Your task ::
For every line in the records below that holds "Bundle", make a copy.
-- Opening Marker --
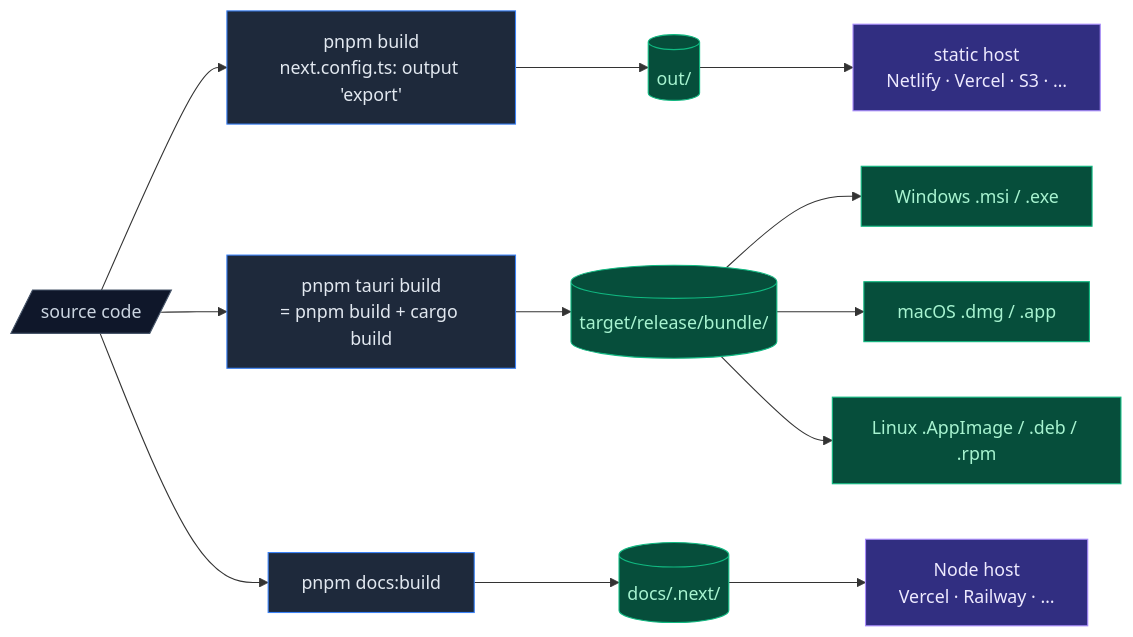
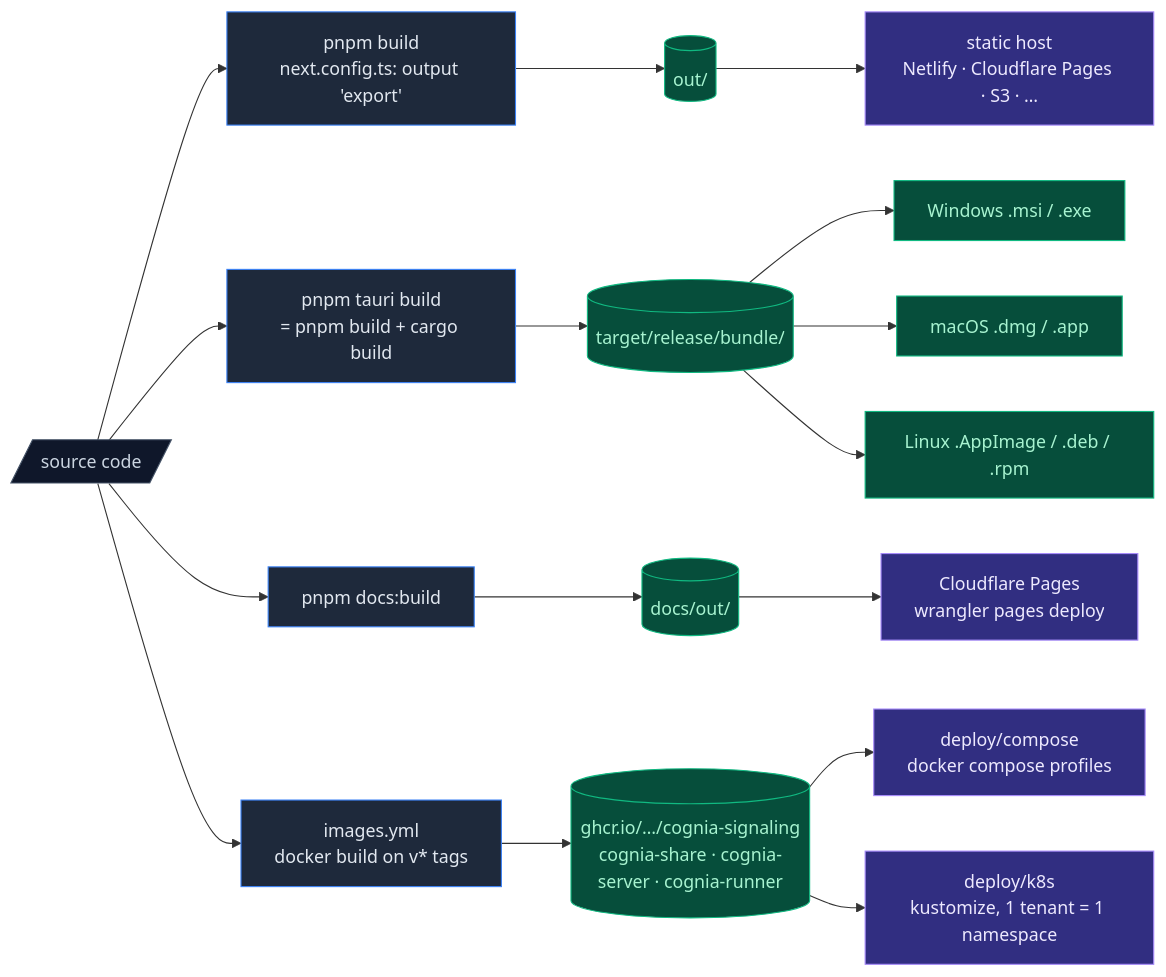
Before and after one commit to MaxQian888/cognia-next: the diagram in docs/content/docs/en/dev/deployment.mdx, drawn with Mermaid. The commit also changed other lines of this file and 5 other files, not shown here.

````diff
--- a/docs/content/docs/en/dev/deployment.mdx
+++ b/docs/content/docs/en/dev/deployment.mdx
@@ -14,26 +15,31 @@
 ```mermaid
 flowchart LR
   Source[/source code/]
   Source --> NW[pnpm build<br/>next.config.ts: output 'export']
   NW --> Out[(out/)]
-  Out --> Static[static host<br/>Netlify · Vercel · S3 · …]
+  Out --> Static[static host<br/>Netlify · Cloudflare Pages · S3 · …]
 
   Source --> NT[pnpm tauri build<br/>= pnpm build + cargo build]
   NT --> Bundle[(target/release/bundle/)]
   Bundle --> WIN[Windows .msi / .exe]
   Bundle --> MAC[macOS .dmg / .app]
   Bundle --> LIN[Linux .AppImage / .deb / .rpm]
 
   Source --> ND[pnpm docs:build]
-  ND --> DocsOut[(docs/.next/)]
-  DocsOut --> NodeHost[Node host<br/>Vercel · Railway · …]
+  ND --> DocsOut[(docs/out/)]
+  DocsOut --> Pages[Cloudflare Pages<br/>wrangler pages deploy]
+
+  Source --> IM[images.yml<br/>docker build on v* tags]
+  IM --> GHCR[(ghcr.io/…/cognia-signaling<br/>cognia-share · cognia-server · cognia-runner)]
+  GHCR --> Compose[deploy/compose<br/>docker compose profiles]
+  GHCR --> K8s[deploy/k8s<br/>kustomize, 1 tenant = 1 namespace]
 
   classDef src fill:#0f172a,stroke:#475569,color:#cbd5e1
   classDef step fill:#1e293b,stroke:#3b82f6,color:#e2e8f0
   classDef out fill:#064e3b,stroke:#10b981,color:#a7f3d0
   classDef host fill:#312e81,stroke:#a78bfa,color:#ede9fe
   class Source src
-  class NW,NT,ND step
-  class Out,Bundle,DocsOut,WIN,MAC,LIN out
-  class Static,NodeHost host
+  class NW,NT,ND,IM step
+  class Out,Bundle,DocsOut,WIN,MAC,LIN,GHCR out
+  class Static,Pages,Compose,K8s host
 ```
````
-- Closing Marker --
Result of this task ::
   NT --> Bundle[(target/release/bundle/)]
   Bundle --> WIN[Windows .msi / .exe]
   Bundle --> MAC[macOS .dmg / .app]
   Bundle --> LIN[Linux .AppImage / .deb / .rpm]
-  class Out,Bundle,DocsOut,WIN,MAC,LIN out
+  class Out,Bundle,DocsOut,WIN,MAC,LIN,GHCR out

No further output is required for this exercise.